110:5 The highest peak of the modern Albûrz, in which Dahâk is said to be confined (see Bd. XII, 31).

110:6 Reading hânŏ drû-aê; L19 has han mûrd, 'another myrtle-bush.'

110:7 With yellow blossoms.

110:8 As stated in Fravardin Yt. 61.

110:9 See Chap. II, 115.

110:10 The western region, as Savah is the eastern one (see Chap. XVI, 10).

111:1 A prodigious monster of benevolent character, described in Bd. XIX, 1-12; possibly some local divinity.

111:2 L19 has 'stands,' as is also slated in Yas. XLI, 28.

111:3 See Chap. XLIV, 15.

111:4 L19 adds 'and pollution.'

111:5 The white Hôm or Gôkarn, the tree of immortality (see Bd. XVIII, 1, XXVIII 4). It is 'the preparer of the dead,' because the elixir of immortality is expected to be prepared from it at the, resurrection (see Bd. XXX, 25).

111:6 Those who watch over the sea Vouru-kasha (see Fravardin Yt. 59)

111:7 Ten such fish, of enormous size and intense watchfulness, are said to be employed to protect the Gôkarn from a lizard or frog sent by Aharman to injure it (see Bd. XVIII, 2-6).

111:8 See Chap.

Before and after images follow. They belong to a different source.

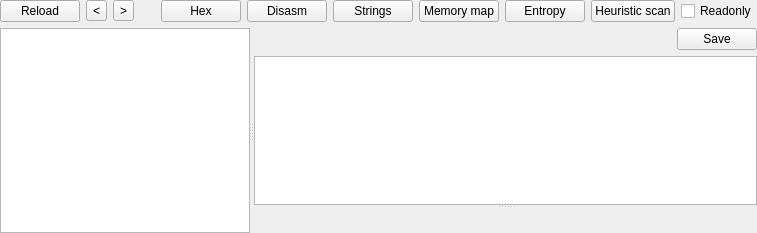
This is ELF/elfwidget.ui in horsicq/FormatWidgets as Qt 5 draws it before an edit. The edited form follows.
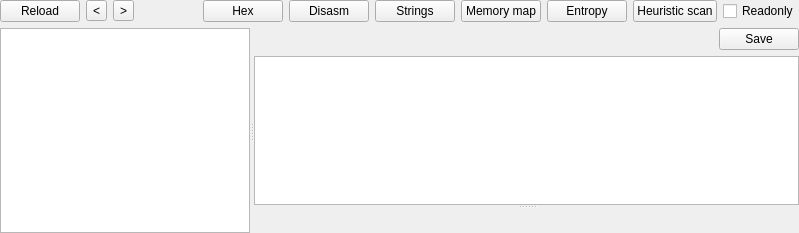
This is the edited form. The open tabs and pages were chosen to show the change. Custom widgets are drawn as their Qt base class.

What changed in the file:
```diff
--- a/ELF/elfwidget.ui
+++ b/ELF/elfwidget.ui
@@ -6,7 +6,7 @@
    <rect>
     <x>0</x>
     <y>0</y>
-    <width>757</width>
+    <width>799</width>
     <height>233</height>
    </rect>
   </property>
@@ -375,7 +375,7 @@
           <property name="orientation">
            <enum>Qt::Vertical</enum>
           </property>
-          <widget class="QWidget" name="">
+          <widget class="QWidget" name="layoutWidget">
            <layout class="QVBoxLayout" name="verticalLayout_4">
             <item>
              <layout class="QHBoxLayout" name="horizontalLayout_2">
@@ -416,7 +416,7 @@
                <enum>QAbstractItemView::SelectRows</enum>
               </property>
               <attribute name="horizontalHeaderDefaultSectionSize">
-               <number>39</number>
+               <number>57</number>
               </attribute>
               <attribute name="verticalHeaderVisible">
                <bool>false</bool>
```
Left out of the diff: 4 changed lines with no effect on the pictures.
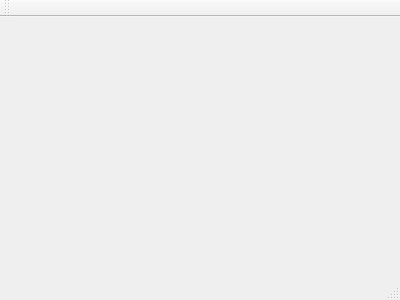
shenjian-network/ChatRoom, file client/tcpclient.ui: the form before one commit.
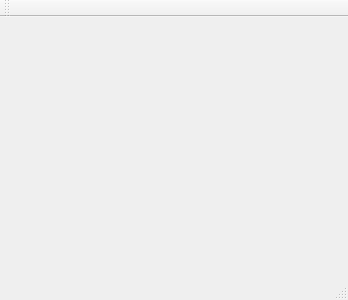
The form after the commit.

Commit message: finish basic GUI

Patch:
```diff
--- a/client/tcpclient.ui
+++ b/client/tcpclient.ui
@@ -6,7 +6,7 @@
    <rect>
     <x>0</x>
     <y>0</y>
-    <width>400</width>
+    <width>348</width>
     <height>300</height>
    </rect>
   </property>
```
Left out of the diff: 2 changed lines with no effect on the pictures. The commit also changes 6 other files.
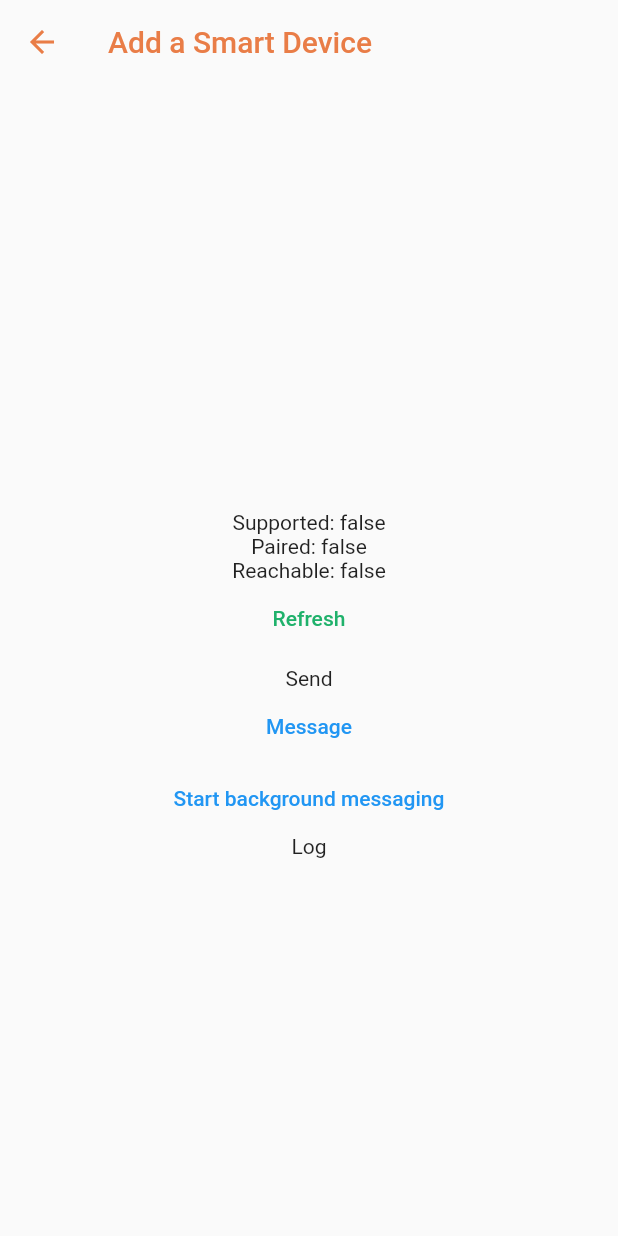
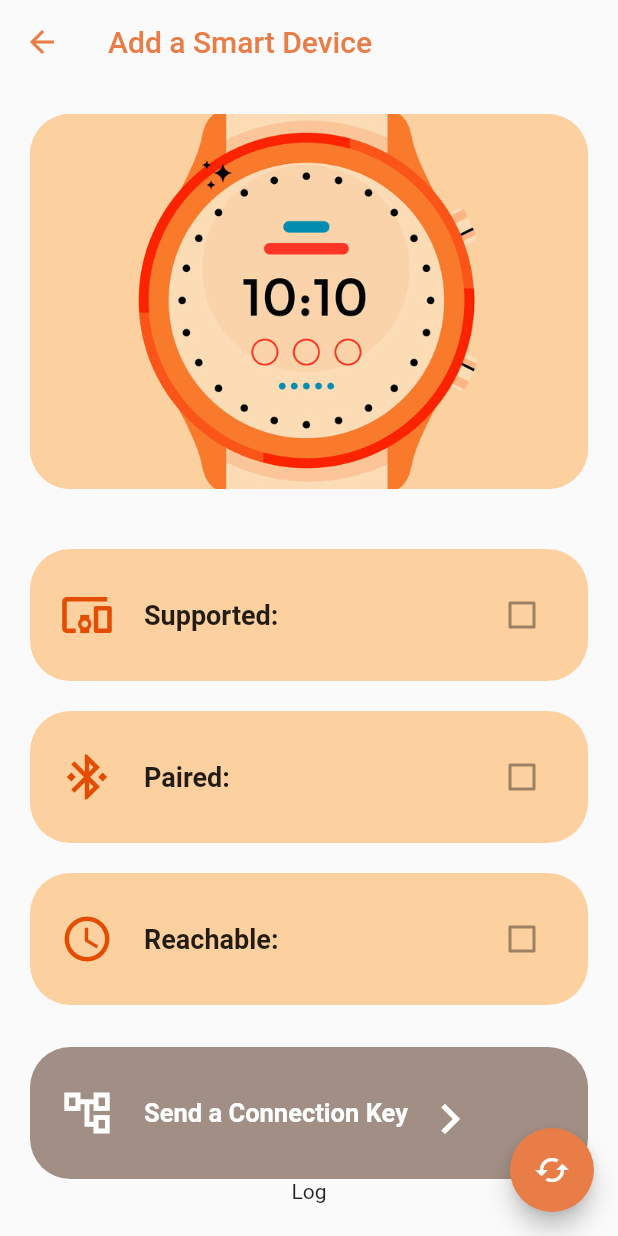
Before and after one commit to Google-Solution-Challenge-Metu/CanYouHearMe, a Flutter app: the AddDevice screen opened directly, on a phone screen of 412 x 824 dp. Run offline on Flutter 3.47's test engine with Material 2 defaults, Android fonts, the phone set to English and light mode, and no system bars; our stand-ins replace audioplayers, awesome_snackbar_content, cloud_firestore, firebase_auth, firebase_core, firebase_storage and 12 more; missing offline and left inert: custom_info_window, dart:ffi, open_street_map_search_and_pick, rotary_scrollbar, watch_connectivity, watch_connectivity_garmin and 1 more; accounts and stored records are empty; project files that could hold a hidden picture were left out.

Commit message:
Add device ui

```diff
--- a/lib/screens/profile/add_smart_device.dart
+++ b/lib/screens/profile/add_device/add_smart_device.dart
@@ -1,3 +1,4 @@
+import 'package:dietapp/screens/profile/add_device/send_tile.dart';
 import 'package:flutter/material.dart';
 import 'dart:async';
 import 'dart:io';
@@ -5,6 +6,8 @@ import 'package:watch_connectivity/watch_connectivity.dart';
 import 'package:watch_connectivity_garmin/watch_connectivity_garmin.dart';
 import 'package:firebase_auth/firebase_auth.dart';
 import 'package:cloud_firestore/cloud_firestore.dart';
+
+import 'check_tile.dart';
 
 class AddDevice extends StatefulWidget {
   const AddDevice({super.key});
@@ -84,7 +87,7 @@ class _AddDeviceState extends State<AddDevice> {
   void sendMessage() {
     final message = {"email": email, "password":password};
     _watch.sendMessage(message);
-    setState(() => _log.add('email:'+message["email"].toString()));
+    setState(() => _log.add('Notice: You have been sent "connection key" to your smart device. Please refresh your smart device.'));
   }
 
   @override
@@ -104,25 +107,43 @@ class _AddDeviceState extends State<AddDevice> {
           ),
       ),
       body: Center(
-        child: SingleChildScrollView(
-          padding: const EdgeInsets.all(16),
-          child: SafeArea(
             child: Column(
-              mainAxisAlignment: MainAxisAlignment.center,
+              //mainAxisAlignment: MainAxisAlignment.center,
               children: [
-                Text(email),
-                Text(password),
-                Text('Supported: $_supported'),
-                Text('Paired: $_paired'),
-                Text('Reachable: $_reachable'),
-                if (_watch is! WatchConnectivityGarmin) ...[
-                  Text('Context: $_context'),
-                  //Text('Received contexts: $_receivedContexts'),
-                ],
-                TextButton(
-                  onPressed: initPlatformState,
-                  child: const Text('Refresh',style: TextStyle(color: Color.fromARGB(255, 31, 177, 107)),),
+                Padding(
+                  padding: const EdgeInsets.all(20),
+                  child: Container(
+                    height: 250,
+                    padding: EdgeInsets.all(20),
+                    decoration: BoxDecoration(
+                      image: DecorationImage(
+                        fit: BoxFit.cover,
+                        image: AssetImage(
+                          'assets/images/watch_vector.png',
+                        ),
+                      ),
+                      //shape: BoxShape.circle,
+                      color: Color.fromARGB(255, 251, 190, 160),
+                      borderRadius: BorderRadius.circular(27),
+                    ),
+                  ),
                 ),
+                CheckTile(
+                  Titles: 'Supported:',
+                  bools: _supported,
+                  iconss: Icons.devices_other_outlined,
+                ),
+                CheckTile(
+                  Titles: 'Paired:',
+                  bools: _paired,
+                  iconss: Icons.bluetooth_connected,
+                ),
+                CheckTile(
+                  Titles: 'Reachable:',
+                  bools: _reachable,
+                  iconss: Icons.access_time_outlined,
+                ),
+
                 if (_watch is WatchConnectivityGarmin && Platform.isIOS)
                   TextButton(
                     onPressed:
@@ -130,37 +151,32 @@ class _AddDeviceState extends State<AddDevice> {
                     child: const Text('Open device selection'),
                   ),
                 const SizedBox(height: 8),
-                const Text('Send'),
-                Row(
-                  mainAxisAlignment: MainAxisAlignment.center,
-                  children: [
-                    TextButton(
-                      onPressed: sendMessage,//sendMessage,
-                      child: const Text('Message'),
-                    ),
-                    if (_watch is! WatchConnectivityGarmin) ...[
-                      const SizedBox(width: 8),
-                      TextButton(
-                        onPressed: sendMessage,//sendContext,
-                        child: const Text('Context'),
-                      ),
-                    ],
-                  ],
-                ),
-                TextButton(
-                  onPressed: sendMessage,//toggleBackgroundMessaging,
-                  child: Text(
-                    '${timer == null ? 'Start' : 'Stop'} background messaging',
-                    textAlign: TextAlign.center,
+
+                Padding(
+                padding: EdgeInsets.only(left:20,right: 20,top:20),
+                child:
+                  (_supported&_paired&_reachable)?
+                  SendTile(
+                    colorset: Color(0xffe97d47),
+                    func: sendMessage,
+                  ):
+                  SendTile(
+                    colorset: Color.fromARGB(255, 161, 142, 133),
+                    func: sendMessage,
                   ),
                 ),
-                const SizedBox(width: 16),
+                const SizedBox(width: 50),
                 const Text('Log'),
                 ..._log.reversed.map(Text.new),
               ],
             ),
           ),
-        ),
+
+      floatingActionButton: FloatingActionButton(     // refresh
+        backgroundColor: Color(0xffe97d47),
+        onPressed: initPlatformState,
+        tooltip: "Refresh the page",
+        child: const Icon(Icons.cached_outlined),
       ),
     );
   }
--- /dev/null
+++ b/lib/screens/profile/add_device/check_tile.dart
@@ -0,0 +1,48 @@
+
+import 'dart:ffi';
+
+import 'package:flutter/material.dart';
+
+class CheckTile extends StatelessWidget {
+  final String Titles;
+  final bool bools;
+  final IconData iconss;
+  CheckTile({super.key, required this.Titles, required this.bools, required this.iconss});
+
+  @override
+  Widget build(BuildContext context) {
+    return Padding(
+      padding: EdgeInsets.only(left:20,right: 20,top:20),
+      child: Container(
+        padding: EdgeInsets.all(20),
+        decoration: BoxDecoration(
+          color: Color.fromARGB(255,252,209,159),
+          borderRadius: BorderRadius.circular(27),
+        ),
+        child: Row(
+          mainAxisAlignment: MainAxisAlignment.spaceBetween,
+          children: [
+            Row(
+              children: [
+                Icon(
+                  iconss,
+                  color: Color.fromARGB(255, 227, 76, 1),
+                  size: 36.0,
+                ),
+                SizedBox(width: 20,),
+                Text(Titles,style: TextStyle(
+                  fontWeight: FontWeight.bold,
+                  fontSize: 18,
+                ),),
+              ],
+            ),
+            Checkbox(
+                      value: bools,
+                      activeColor: Color(0xffe97d47),
+                      onChanged: null),
+          ],
+        ),
+      ),
+    );
+  }
+}
--- /dev/null
+++ b/lib/screens/profile/add_device/send_tile.dart
@@ -0,0 +1,47 @@
+import 'package:flutter/material.dart';
+
+
+class SendTile extends StatelessWidget {
+  final Color colorset;
+  final void Function()? func;
+  const SendTile({super.key, required this.colorset, required this.func,});
+
+  @override
+  Widget build(BuildContext context) {
+    return Container(
+      padding: EdgeInsets.all(20),
+      decoration: BoxDecoration(
+        color: colorset,
+        borderRadius: BorderRadius.circular(27),
+      ),
+      child: Row(
+        mainAxisAlignment: MainAxisAlignment.spaceBetween,
+        children: [
+          Row(
+            children: [
+              Icon(
+                Icons.account_tree_outlined ,
+                color: Color.fromARGB(255, 255, 255, 255),
+                size: 36.0,
+              ),
+              SizedBox(width: 20,),
+              Text("Send a Connection Key",style: TextStyle(
+                fontWeight: FontWeight.bold,
+                color: Colors.white,
+                fontSize: 17,
+              ),),
+              IconButton(
+                onPressed: func,
+                icon: Icon(
+                  Icons.keyboard_arrow_right_outlined,
+                  color: Color.fromARGB(255, 255, 255, 255),
+                  size: 40.0,
+                )
+              ),
+            ],
+          ),
+        ],
+      ),
+    );
+  }
+}
--- a/lib/screens/profile/profile_screen.dart
+++ b/lib/screens/profile/profile_screen.dart
@@ -3,7 +3,7 @@ import 'package:dietapp/screens/components/posts.dart';
 import 'package:firebase_auth/firebase_auth.dart';
 import "package:flutter/material.dart";
 
-import 'add_smart_device.dart';
+import 'add_device/add_smart_device.dart';
 
 class ProfileScreen extends StatefulWidget {
   const ProfileScreen({super.key});
--- a/pubspec.yaml
+++ b/pubspec.yaml
@@ -83,8 +83,9 @@ dependency_overrides:
 flutter:
   uses-material-design: true
   assets:
+    - assets/images/
     - assets/
-    - assets/images/
+
 
 
 
```
Also changed, not shown: assets/images/watch_vector.png (added), lib/wearOS_module/wear_login.dart (indentation only).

XLIV, 35 n.

111:9 See Chap. XXVII, 40.

111:10 L19 Omits these four words.

112:1 L19 has 'and those innumerable noxious creatures do not utterly perish.'

112:2 The Sênô-mûrûv (Av. saênô mereghô) or Simurgh, a mythic flying creature said to suckle its young and to be of three natures like the bat (see Bd. XIV, 11, 24, XIX, 18).

112:3 L19 has 'of all seeds.' This tree, from which all wild plants are supposed to spring, is said to grow in the sea near the Gôkarn tree, and also in Aîrân-vêgô (see Bd. IX, 5, 6, XVIII, 9, XXVII, 2, XXIX, 5).

112:4 The chief of mythic birds next to the Sênô-mûrûv; he is said to defend Irân from invasion by occasionally picking up foreign districts like grains of corn (see Bd. XIX, 15, XXIV, 29).

112:5 The angel who personifies the star Tîstar (Sirius, see Chap. XLIX, 5, 6), after a conflict with the demons of drought and thunder (see Bd. VII, 1-13), pours down rain from the cloud, in which he had brought the water from the sea.

112:6 Originally, the archangel Amerodad (see Chap. II, 34) is said p. 113 to have mingled the plants with the rain (see Bd. IX, 2); but afterwards this was done by the mythic bird (see Bd. XXVII, 3). This legend was evidently intended to account for the rapid appearance of wild plants after rain in dry climates, where all traces of vegetation often disappear during the summer droughts.

Next: Chapter LXIII